_TASK DETAILS:_ Scan the listing below and copy each line holding the word "refers".

_DATA TO EXAMINE:_
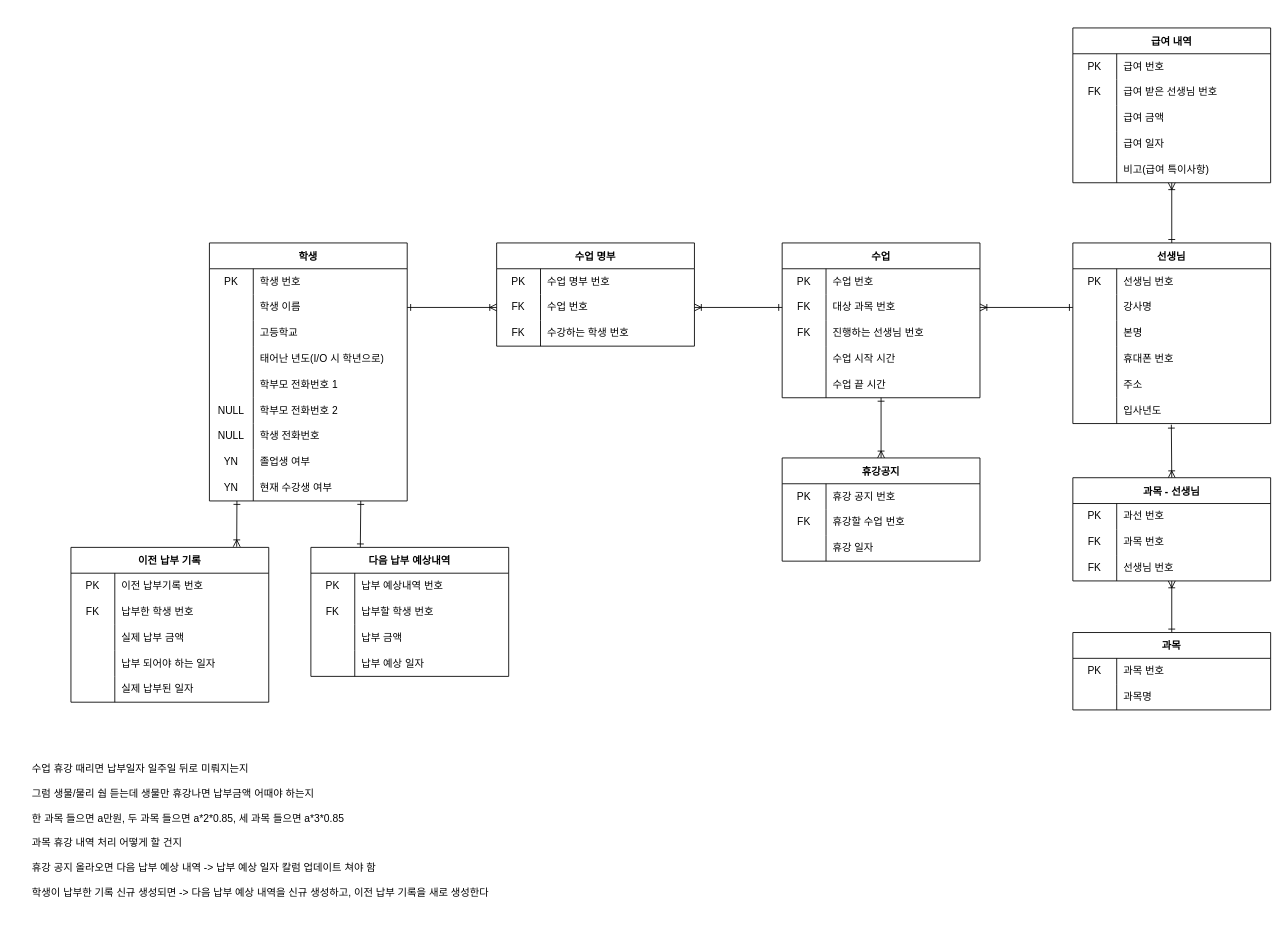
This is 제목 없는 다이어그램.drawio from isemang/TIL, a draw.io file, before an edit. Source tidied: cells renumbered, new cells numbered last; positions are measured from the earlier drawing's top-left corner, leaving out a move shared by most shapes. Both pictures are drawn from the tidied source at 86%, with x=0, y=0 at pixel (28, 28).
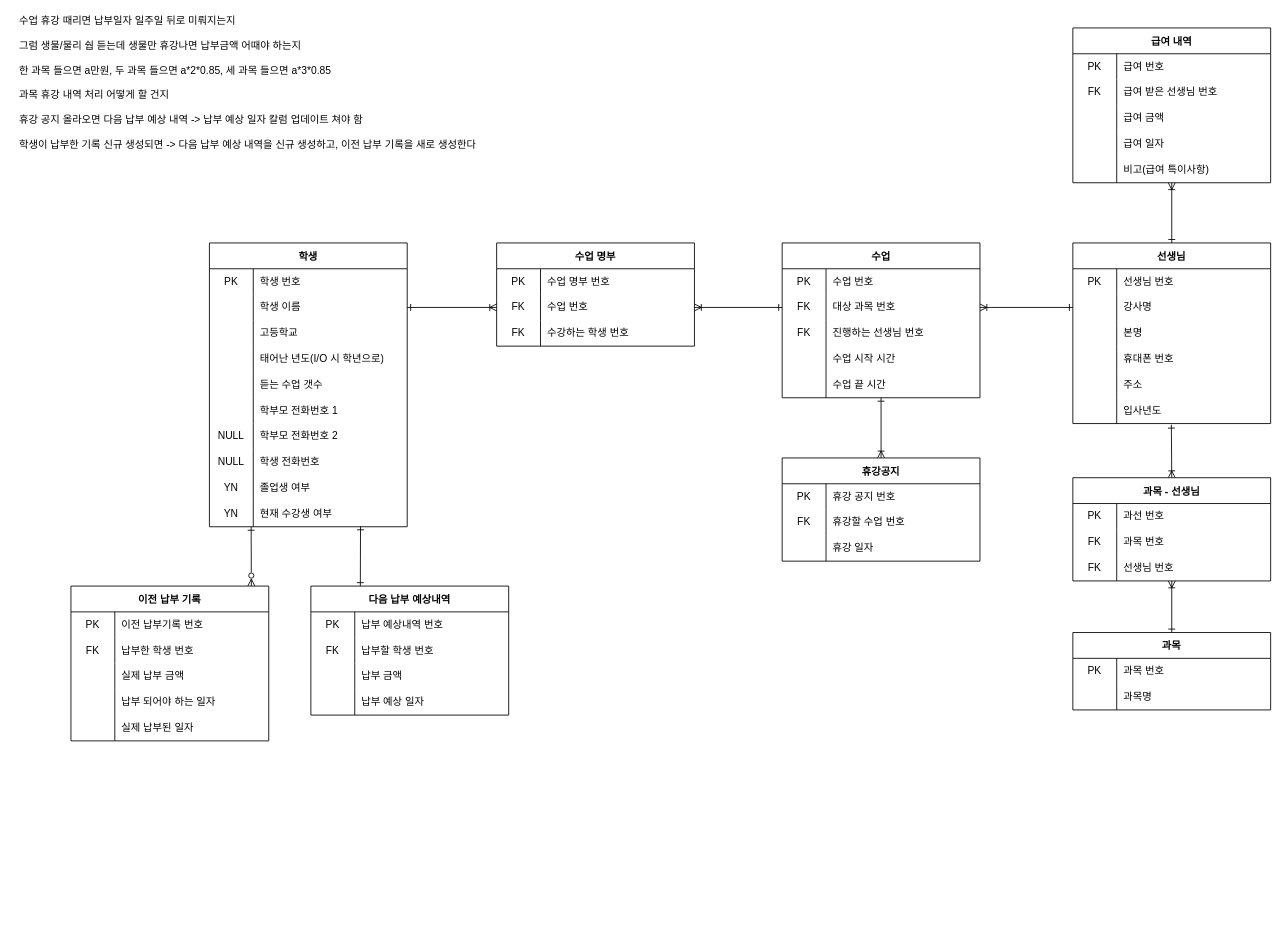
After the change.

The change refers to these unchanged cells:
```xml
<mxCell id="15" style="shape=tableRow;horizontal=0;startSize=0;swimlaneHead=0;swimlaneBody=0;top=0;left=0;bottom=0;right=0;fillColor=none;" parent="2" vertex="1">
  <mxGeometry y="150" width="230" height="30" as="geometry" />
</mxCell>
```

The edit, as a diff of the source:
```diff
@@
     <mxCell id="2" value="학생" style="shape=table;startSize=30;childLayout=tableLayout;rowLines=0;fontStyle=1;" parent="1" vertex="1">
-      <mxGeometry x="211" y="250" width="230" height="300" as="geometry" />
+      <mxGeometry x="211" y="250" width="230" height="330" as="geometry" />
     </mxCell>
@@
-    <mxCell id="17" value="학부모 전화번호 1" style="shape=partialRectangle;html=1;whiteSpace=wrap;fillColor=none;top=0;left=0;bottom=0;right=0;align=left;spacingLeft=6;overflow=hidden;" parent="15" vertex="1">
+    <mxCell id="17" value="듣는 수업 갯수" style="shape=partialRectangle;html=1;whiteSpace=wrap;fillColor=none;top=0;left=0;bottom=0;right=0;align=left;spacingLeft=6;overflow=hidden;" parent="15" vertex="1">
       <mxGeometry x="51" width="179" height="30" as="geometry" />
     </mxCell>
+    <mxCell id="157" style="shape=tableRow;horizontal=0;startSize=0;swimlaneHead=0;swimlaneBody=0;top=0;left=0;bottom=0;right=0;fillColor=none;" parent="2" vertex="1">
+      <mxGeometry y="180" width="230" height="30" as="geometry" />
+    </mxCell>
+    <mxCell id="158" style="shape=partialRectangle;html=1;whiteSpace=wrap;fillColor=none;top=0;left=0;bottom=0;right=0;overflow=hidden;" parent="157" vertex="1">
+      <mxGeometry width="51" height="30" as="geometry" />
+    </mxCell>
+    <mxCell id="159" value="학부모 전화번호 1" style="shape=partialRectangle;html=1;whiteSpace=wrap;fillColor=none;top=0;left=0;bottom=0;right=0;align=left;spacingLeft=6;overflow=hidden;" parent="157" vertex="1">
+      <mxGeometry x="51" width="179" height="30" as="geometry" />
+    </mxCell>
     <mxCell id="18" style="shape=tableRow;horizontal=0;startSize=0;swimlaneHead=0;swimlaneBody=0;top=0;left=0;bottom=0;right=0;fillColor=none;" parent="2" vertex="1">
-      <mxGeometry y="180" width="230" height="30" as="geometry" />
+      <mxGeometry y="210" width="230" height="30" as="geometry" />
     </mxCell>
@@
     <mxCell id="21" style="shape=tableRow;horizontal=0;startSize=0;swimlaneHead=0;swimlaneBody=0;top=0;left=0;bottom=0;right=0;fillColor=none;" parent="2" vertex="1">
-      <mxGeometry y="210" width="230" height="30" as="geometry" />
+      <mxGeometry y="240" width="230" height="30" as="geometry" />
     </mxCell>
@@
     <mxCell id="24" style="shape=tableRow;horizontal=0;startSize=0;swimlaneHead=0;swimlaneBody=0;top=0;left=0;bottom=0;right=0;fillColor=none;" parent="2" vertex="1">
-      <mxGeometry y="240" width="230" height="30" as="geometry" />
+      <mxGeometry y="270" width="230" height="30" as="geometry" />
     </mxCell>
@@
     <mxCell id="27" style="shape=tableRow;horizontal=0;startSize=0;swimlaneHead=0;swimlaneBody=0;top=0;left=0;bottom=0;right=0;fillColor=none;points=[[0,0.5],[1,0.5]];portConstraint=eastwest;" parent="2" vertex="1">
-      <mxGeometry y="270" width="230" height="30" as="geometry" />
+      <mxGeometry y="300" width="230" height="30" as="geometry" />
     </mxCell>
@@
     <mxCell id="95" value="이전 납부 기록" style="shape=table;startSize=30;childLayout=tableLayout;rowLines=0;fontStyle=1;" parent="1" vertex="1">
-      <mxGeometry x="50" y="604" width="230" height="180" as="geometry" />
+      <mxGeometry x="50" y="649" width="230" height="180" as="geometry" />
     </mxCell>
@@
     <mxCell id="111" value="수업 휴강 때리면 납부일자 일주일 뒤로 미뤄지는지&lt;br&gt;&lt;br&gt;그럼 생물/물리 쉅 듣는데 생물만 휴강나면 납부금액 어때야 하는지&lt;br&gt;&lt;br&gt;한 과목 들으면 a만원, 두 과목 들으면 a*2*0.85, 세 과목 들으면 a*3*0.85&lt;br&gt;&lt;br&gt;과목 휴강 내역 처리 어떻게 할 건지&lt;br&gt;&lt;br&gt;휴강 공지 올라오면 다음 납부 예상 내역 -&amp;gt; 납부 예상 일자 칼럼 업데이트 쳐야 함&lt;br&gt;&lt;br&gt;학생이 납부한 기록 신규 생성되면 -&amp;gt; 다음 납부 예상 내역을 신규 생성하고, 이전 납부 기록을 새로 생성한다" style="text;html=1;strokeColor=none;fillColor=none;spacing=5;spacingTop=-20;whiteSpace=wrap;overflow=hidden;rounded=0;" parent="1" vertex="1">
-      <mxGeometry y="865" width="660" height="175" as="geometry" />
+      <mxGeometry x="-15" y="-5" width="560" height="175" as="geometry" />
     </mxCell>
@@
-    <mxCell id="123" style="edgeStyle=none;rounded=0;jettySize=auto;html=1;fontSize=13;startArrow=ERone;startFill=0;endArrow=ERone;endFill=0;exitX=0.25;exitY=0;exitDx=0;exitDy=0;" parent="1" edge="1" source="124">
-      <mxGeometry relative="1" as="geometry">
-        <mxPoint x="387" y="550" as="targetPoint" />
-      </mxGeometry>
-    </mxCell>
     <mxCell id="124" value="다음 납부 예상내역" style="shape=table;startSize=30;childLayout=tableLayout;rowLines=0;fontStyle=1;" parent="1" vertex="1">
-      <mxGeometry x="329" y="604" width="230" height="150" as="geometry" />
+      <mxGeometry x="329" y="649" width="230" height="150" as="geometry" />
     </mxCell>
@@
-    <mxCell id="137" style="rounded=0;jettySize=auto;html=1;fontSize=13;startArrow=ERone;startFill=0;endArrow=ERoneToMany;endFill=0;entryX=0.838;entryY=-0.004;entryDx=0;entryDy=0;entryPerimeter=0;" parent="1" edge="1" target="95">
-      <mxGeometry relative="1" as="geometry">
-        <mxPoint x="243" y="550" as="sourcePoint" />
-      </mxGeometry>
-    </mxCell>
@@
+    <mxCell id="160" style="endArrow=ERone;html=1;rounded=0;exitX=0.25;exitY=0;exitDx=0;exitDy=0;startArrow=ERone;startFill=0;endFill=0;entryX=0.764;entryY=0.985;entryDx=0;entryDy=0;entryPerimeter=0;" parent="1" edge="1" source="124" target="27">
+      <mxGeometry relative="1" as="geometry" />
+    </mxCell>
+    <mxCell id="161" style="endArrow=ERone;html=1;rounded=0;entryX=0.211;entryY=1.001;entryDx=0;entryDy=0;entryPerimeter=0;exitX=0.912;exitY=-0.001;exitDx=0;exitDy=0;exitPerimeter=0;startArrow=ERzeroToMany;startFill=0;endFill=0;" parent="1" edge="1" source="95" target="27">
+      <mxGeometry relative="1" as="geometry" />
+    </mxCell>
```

...

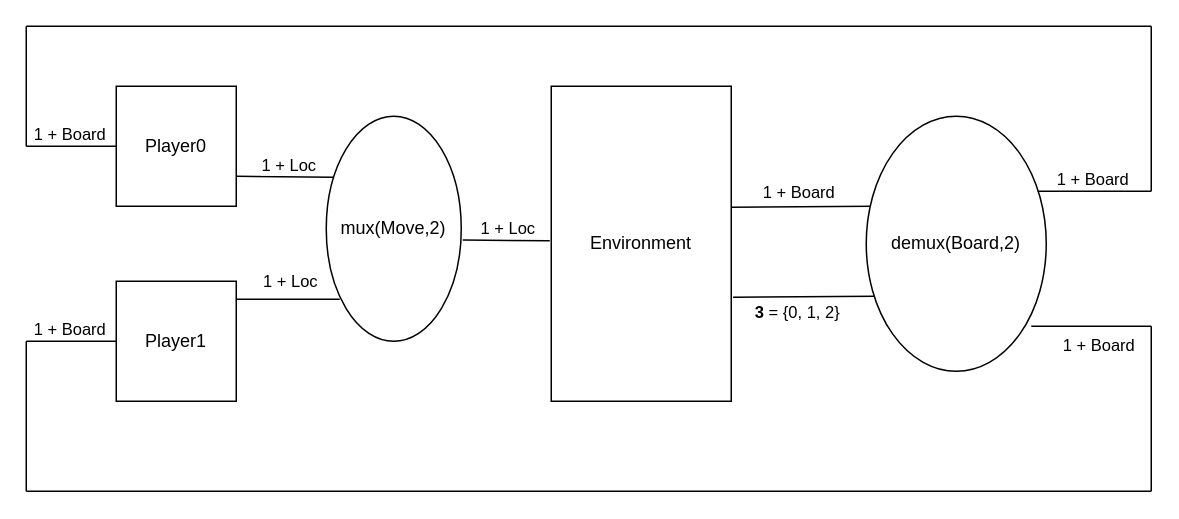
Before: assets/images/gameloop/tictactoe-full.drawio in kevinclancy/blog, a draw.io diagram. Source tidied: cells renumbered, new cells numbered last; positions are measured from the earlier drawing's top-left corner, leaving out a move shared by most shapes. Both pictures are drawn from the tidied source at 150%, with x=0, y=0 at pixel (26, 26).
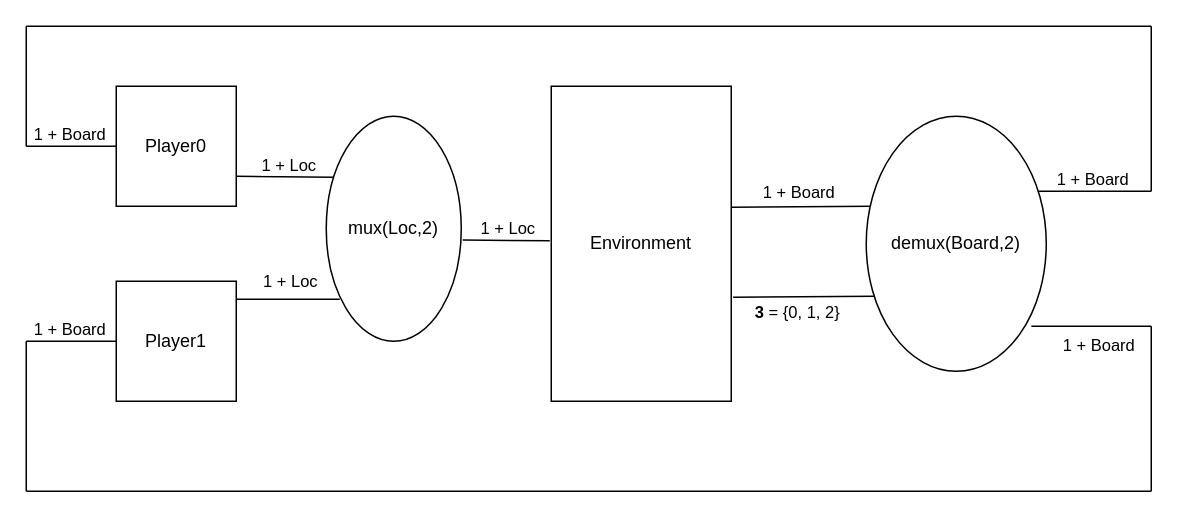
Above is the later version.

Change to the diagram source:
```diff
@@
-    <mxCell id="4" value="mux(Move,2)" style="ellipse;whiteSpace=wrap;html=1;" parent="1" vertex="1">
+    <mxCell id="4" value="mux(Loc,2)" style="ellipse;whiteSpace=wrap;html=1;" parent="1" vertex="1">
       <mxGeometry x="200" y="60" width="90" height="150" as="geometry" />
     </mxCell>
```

---

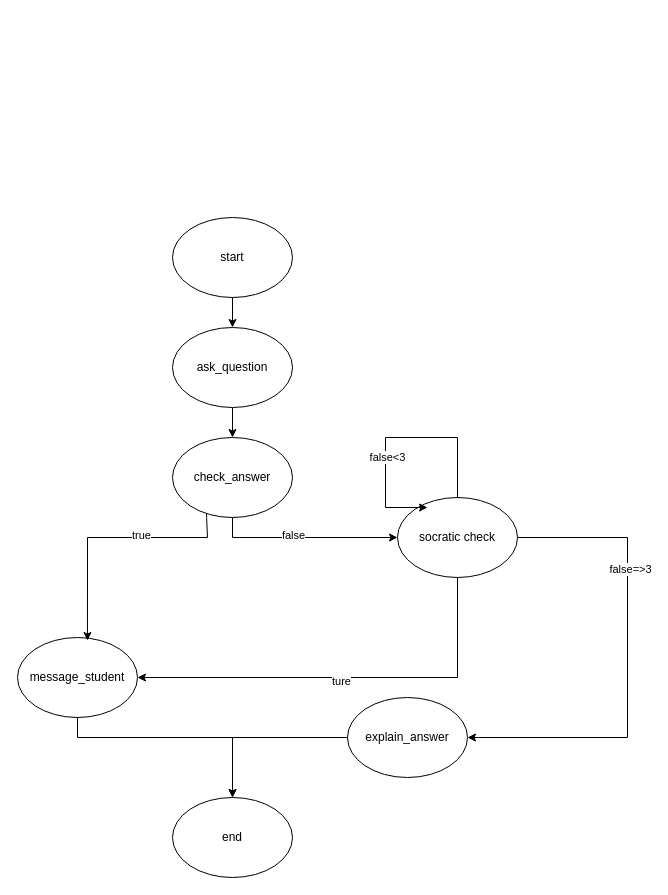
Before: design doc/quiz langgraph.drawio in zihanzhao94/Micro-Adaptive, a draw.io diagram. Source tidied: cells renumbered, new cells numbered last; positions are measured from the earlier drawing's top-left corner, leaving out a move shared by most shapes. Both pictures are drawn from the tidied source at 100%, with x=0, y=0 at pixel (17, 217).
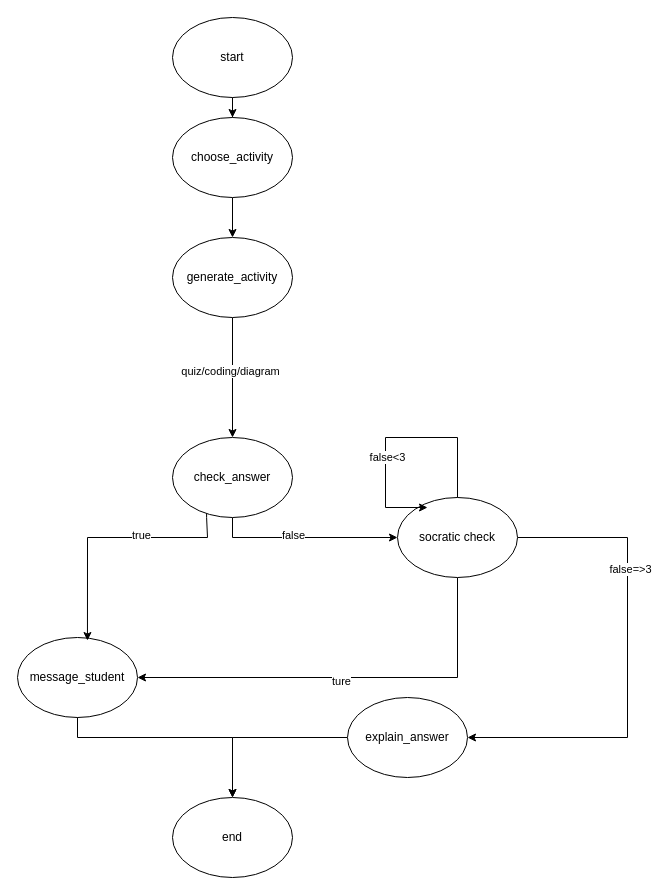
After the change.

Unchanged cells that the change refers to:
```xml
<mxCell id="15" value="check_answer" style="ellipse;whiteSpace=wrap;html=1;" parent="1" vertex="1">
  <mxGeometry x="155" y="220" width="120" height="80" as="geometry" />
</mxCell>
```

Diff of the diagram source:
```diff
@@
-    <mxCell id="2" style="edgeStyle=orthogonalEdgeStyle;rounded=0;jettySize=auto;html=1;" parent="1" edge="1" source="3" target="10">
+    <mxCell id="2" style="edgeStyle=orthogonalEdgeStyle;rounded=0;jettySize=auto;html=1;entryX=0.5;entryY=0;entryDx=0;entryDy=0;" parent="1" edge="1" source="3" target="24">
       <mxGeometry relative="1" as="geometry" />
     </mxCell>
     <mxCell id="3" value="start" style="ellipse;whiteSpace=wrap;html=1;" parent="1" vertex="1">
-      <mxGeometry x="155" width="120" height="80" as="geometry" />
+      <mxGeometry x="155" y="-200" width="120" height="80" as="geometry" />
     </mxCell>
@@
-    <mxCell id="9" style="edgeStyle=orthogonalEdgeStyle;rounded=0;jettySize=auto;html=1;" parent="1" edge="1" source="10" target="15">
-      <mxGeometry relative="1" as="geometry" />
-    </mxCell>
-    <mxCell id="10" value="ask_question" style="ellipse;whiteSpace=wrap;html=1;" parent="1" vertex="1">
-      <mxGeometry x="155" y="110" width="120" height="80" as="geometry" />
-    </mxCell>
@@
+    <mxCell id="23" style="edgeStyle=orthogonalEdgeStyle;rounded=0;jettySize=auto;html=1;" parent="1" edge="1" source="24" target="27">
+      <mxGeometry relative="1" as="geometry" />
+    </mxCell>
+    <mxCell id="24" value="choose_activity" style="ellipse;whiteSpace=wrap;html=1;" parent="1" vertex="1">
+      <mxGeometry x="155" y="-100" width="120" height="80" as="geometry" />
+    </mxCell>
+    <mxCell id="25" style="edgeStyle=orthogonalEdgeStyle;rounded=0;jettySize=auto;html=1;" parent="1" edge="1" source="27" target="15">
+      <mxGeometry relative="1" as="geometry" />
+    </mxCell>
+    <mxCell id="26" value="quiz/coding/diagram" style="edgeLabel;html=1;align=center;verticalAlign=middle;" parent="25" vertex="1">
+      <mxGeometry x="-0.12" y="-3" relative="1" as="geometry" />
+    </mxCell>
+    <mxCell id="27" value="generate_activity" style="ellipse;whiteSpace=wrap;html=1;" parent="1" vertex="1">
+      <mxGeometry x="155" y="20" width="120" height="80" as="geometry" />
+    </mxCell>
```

_EXPECTED ANSWER:_
The change refers to these unchanged cells:
Unchanged cells that the change refers to:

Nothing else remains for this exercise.